Available data:
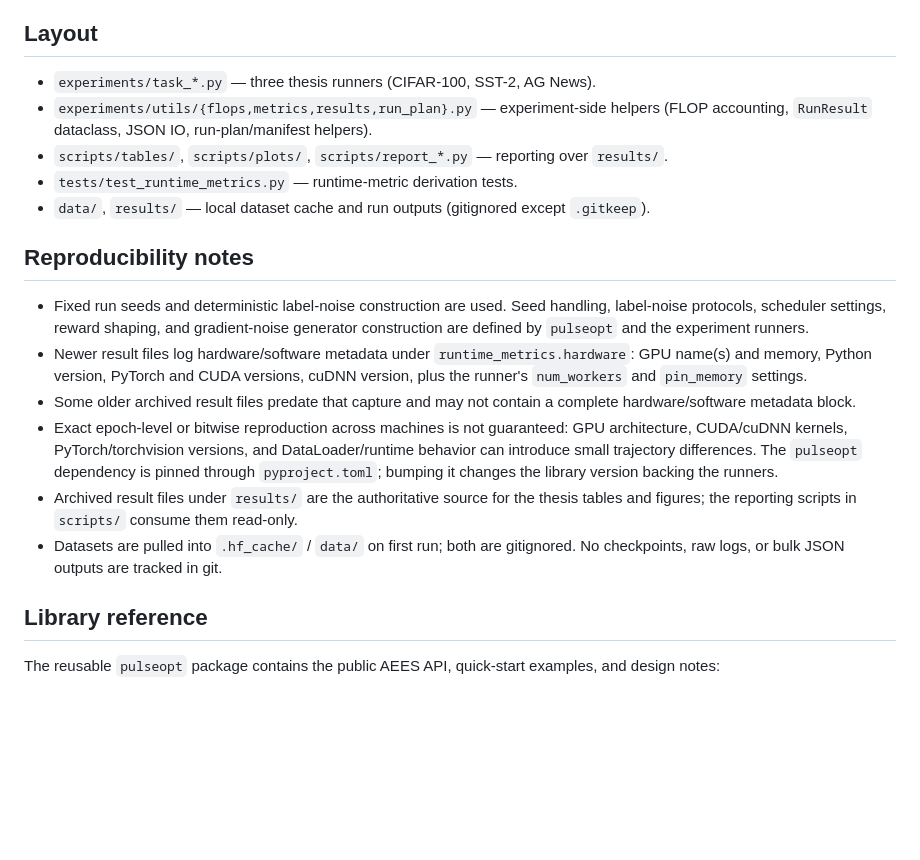
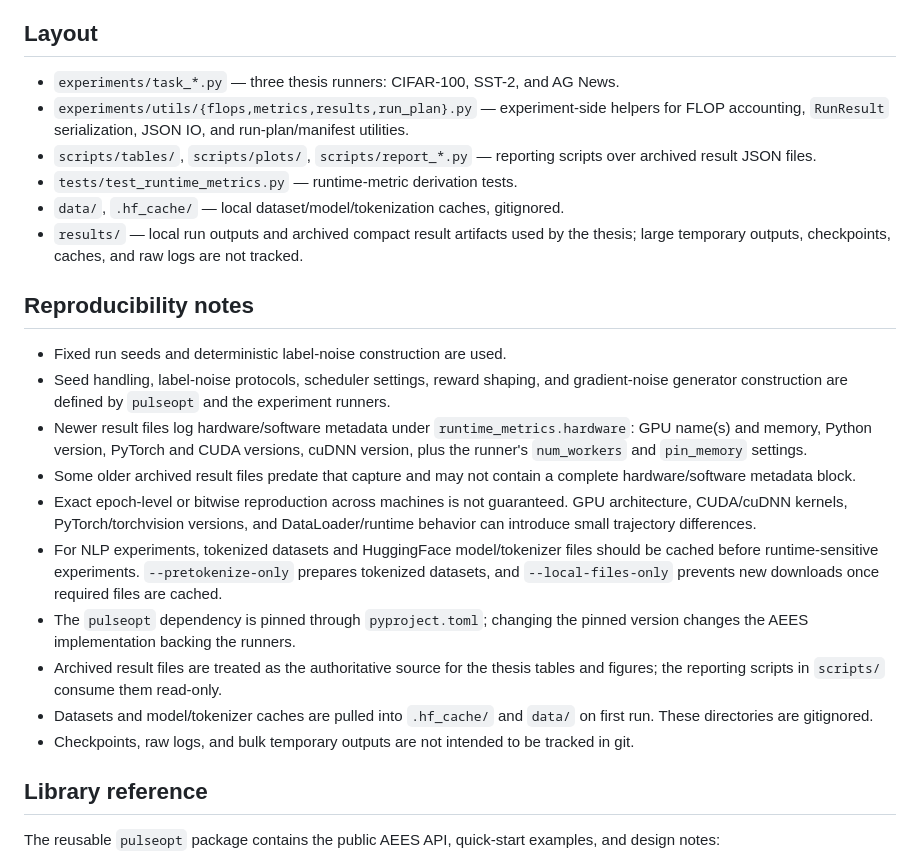
Before and after one commit to davidkfoss/aees-thesis-experiments, a Markdown page: README.md, the part around one of its changes. Rendered like a GitHub page; blank space fills up the shorter version.

```diff
--- a/README.md
+++ b/README.md
@@ -59,20 +184,25 @@ Library-side tests (controllers, episode manager, reward, scheduler) live with t
 
 ## Layout
 
-- `experiments/task_*.py` — three thesis runners (CIFAR-100, SST-2, AG News).
-- `experiments/utils/{flops,metrics,results,run_plan}.py` — experiment-side helpers (FLOP accounting, `RunResult` dataclass, JSON IO, run-plan/manifest helpers).
-- `scripts/tables/`, `scripts/plots/`, `scripts/report_*.py` — reporting over `results/`.
+- `experiments/task_*.py` — three thesis runners: CIFAR-100, SST-2, and AG News.
+- `experiments/utils/{flops,metrics,results,run_plan}.py` — experiment-side helpers for FLOP accounting, `RunResult` serialization, JSON IO, and run-plan/manifest utilities.
+- `scripts/tables/`, `scripts/plots/`, `scripts/report_*.py` — reporting scripts over archived result JSON files.
 - `tests/test_runtime_metrics.py` — runtime-metric derivation tests.
-- `data/`, `results/` — local dataset cache and run outputs (gitignored except `.gitkeep`).
+- `data/`, `.hf_cache/` — local dataset/model/tokenization caches, gitignored.
+- `results/` — local run outputs and archived compact result artifacts used by the thesis; large temporary outputs, checkpoints, caches, and raw logs are not tracked.
 
 ## Reproducibility notes
 
-- Fixed run seeds and deterministic label-noise construction are used. Seed handling, label-noise protocols, scheduler settings, reward shaping, and gradient-noise generator construction are defined by `pulseopt` and the experiment runners.
+- Fixed run seeds and deterministic label-noise construction are used.
+- Seed handling, label-noise protocols, scheduler settings, reward shaping, and gradient-noise generator construction are defined by `pulseopt` and the experiment runners.
 - Newer result files log hardware/software metadata under `runtime_metrics.hardware`: GPU name(s) and memory, Python version, PyTorch and CUDA versions, cuDNN version, plus the runner's `num_workers` and `pin_memory` settings.
 - Some older archived result files predate that capture and may not contain a complete hardware/software metadata block.
-- Exact epoch-level or bitwise reproduction across machines is not guaranteed: GPU architecture, CUDA/cuDNN kernels, PyTorch/torchvision versions, and DataLoader/runtime behavior can introduce small trajectory differences. The `pulseopt` dependency is pinned through `pyproject.toml`; bumping it changes the library version backing the runners.
-- Archived result files under `results/` are the authoritative source for the thesis tables and figures; the reporting scripts in `scripts/` consume them read-only.
-- Datasets are pulled into `.hf_cache/` / `data/` on first run; both are gitignored. No checkpoints, raw logs, or bulk JSON outputs are tracked in git.
+- Exact epoch-level or bitwise reproduction across machines is not guaranteed. GPU architecture, CUDA/cuDNN kernels, PyTorch/torchvision versions, and DataLoader/runtime behavior can introduce small trajectory differences.
+- For NLP experiments, tokenized datasets and HuggingFace model/tokenizer files should be cached before runtime-sensitive experiments. `--pretokenize-only` prepares tokenized datasets, and `--local-files-only` prevents new downloads once required files are cached.
+- The `pulseopt` dependency is pinned through `pyproject.toml`; changing the pinned version changes the AEES implementation backing the runners.
+- Archived result files are treated as the authoritative source for the thesis tables and figures; the reporting scripts in `scripts/` consume them read-only.
+- Datasets and model/tokenizer caches are pulled into `.hf_cache/` and `data/` on first run. These directories are gitignored.
+- Checkpoints, raw logs, and bulk temporary outputs are not intended to be tracked in git.
 
 ## Library reference
 
```
Also changed, not shown: other parts of README.md (+131 -6 lines).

Work task: A word-for-word copy of the records is needed, with no pictures carried over.

Solved problem:
Before and after one commit to davidkfoss/aees-thesis-experiments, a Markdown page: README.md, the part around one of its changes. Rendered like a GitHub page; blank space fills up the shorter version.

```diff
--- a/README.md
+++ b/README.md
@@ -59,20 +184,25 @@ Library-side tests (controllers, episode manager, reward, scheduler) live with t
 
 ## Layout
 
-- `experiments/task_*.py` — three thesis runners (CIFAR-100, SST-2, AG News).
-- `experiments/utils/{flops,metrics,results,run_plan}.py` — experiment-side helpers (FLOP accounting, `RunResult` dataclass, JSON IO, run-plan/manifest helpers).
-- `scripts/tables/`, `scripts/plots/`, `scripts/report_*.py` — reporting over `results/`.
+- `experiments/task_*.py` — three thesis runners: CIFAR-100, SST-2, and AG News.
+- `experiments/utils/{flops,metrics,results,run_plan}.py` — experiment-side helpers for FLOP accounting, `RunResult` serialization, JSON IO, and run-plan/manifest utilities.
+- `scripts/tables/`, `scripts/plots/`, `scripts/report_*.py` — reporting scripts over archived result JSON files.
 - `tests/test_runtime_metrics.py` — runtime-metric derivation tests.
-- `data/`, `results/` — local dataset cache and run outputs (gitignored except `.gitkeep`).
+- `data/`, `.hf_cache/` — local dataset/model/tokenization caches, gitignored.
+- `results/` — local run outputs and archived compact result artifacts used by the thesis; large temporary outputs, checkpoints, caches, and raw logs are not tracked.
 
 ## Reproducibility notes
 
-- Fixed run seeds and deterministic label-noise construction are used. Seed handling, label-noise protocols, scheduler settings, reward shaping, and gradient-noise generator construction are defined by `pulseopt` and the experiment runners.
+- Fixed run seeds and deterministic label-noise construction are used.
+- Seed handling, label-noise protocols, scheduler settings, reward shaping, and gradient-noise generator construction are defined by `pulseopt` and the experiment runners.
 - Newer result files log hardware/software metadata under `runtime_metrics.hardware`: GPU name(s) and memory, Python version, PyTorch and CUDA versions, cuDNN version, plus the runner's `num_workers` and `pin_memory` settings.
 - Some older archived result files predate that capture and may not contain a complete hardware/software metadata block.
-- Exact epoch-level or bitwise reproduction across machines is not guaranteed: GPU architecture, CUDA/cuDNN kernels, PyTorch/torchvision versions, and DataLoader/runtime behavior can introduce small trajectory differences. The `pulseopt` dependency is pinned through `pyproject.toml`; bumping it changes the library version backing the runners.
-- Archived result files under `results/` are the authoritative source for the thesis tables and figures; the reporting scripts in `scripts/` consume them read-only.
-- Datasets are pulled into `.hf_cache/` / `data/` on first run; both are gitignored. No checkpoints, raw logs, or bulk JSON outputs are tracked in git.
+- Exact epoch-level or bitwise reproduction across machines is not guaranteed. GPU architecture, CUDA/cuDNN kernels, PyTorch/torchvision versions, and DataLoader/runtime behavior can introduce small trajectory differences.
+- For NLP experiments, tokenized datasets and HuggingFace model/tokenizer files should be cached before runtime-sensitive experiments. `--pretokenize-only` prepares tokenized datasets, and `--local-files-only` prevents new downloads once required files are cached.
+- The `pulseopt` dependency is pinned through `pyproject.toml`; changing the pinned version changes the AEES implementation backing the runners.
+- Archived result files are treated as the authoritative source for the thesis tables and figures; the reporting scripts in `scripts/` consume them read-only.
+- Datasets and model/tokenizer caches are pulled into `.hf_cache/` and `data/` on first run. These directories are gitignored.
+- Checkpoints, raw logs, and bulk temporary outputs are not intended to be tracked in git.
 
 ## Library reference
 
```
Also changed, not shown: other parts of README.md (+131 -6 lines).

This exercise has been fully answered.